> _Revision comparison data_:

• • •

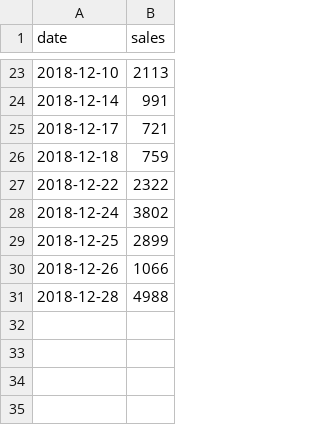
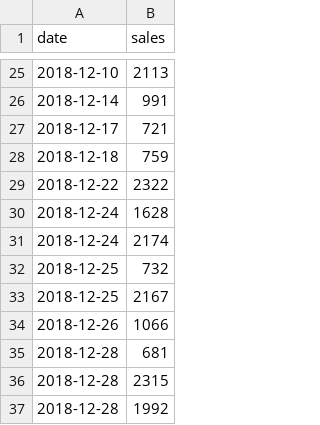
Before and after one commit to MustafaArif519/05-sales-predictor, a CSV file: sales-predict/groceries/Fresh Vegetables/data/cleaned_data_valid.csv, drawn as a sheet; only a part is shown, gaps mark what is left out; the diff covers the shown part only.

```diff
--- a/sales-predict/groceries/Fresh Vegetables/data/cleaned_data_valid.csv
+++ b/sales-predict/groceries/Fresh Vegetables/data/cleaned_data_valid.csv
@@ -27,5 +29,9 @@ date,sales
 2018-12-22,2322
-2018-12-24,3802
-2018-12-25,2899
+2018-12-24,1628
+2018-12-24,2174
+2018-12-25,732
+2018-12-25,2167
 2018-12-26,1066
-2018-12-28,4988
+2018-12-28,681
+2018-12-28,2315
+2018-12-28,1992
```
Also changed, not shown: 8 added rows, 6 removed rows and 5 edited cells elsewhere in this file, sales-predict/groceries/Fresh Vegetables/data/cleaned_data.csv, 5 other files.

• • •

> _WORK ORDER_: Exactly one number is the expected answer: the count of lines in the entries where the word "shown" is found.

> _WRITTEN ANSWER_: 2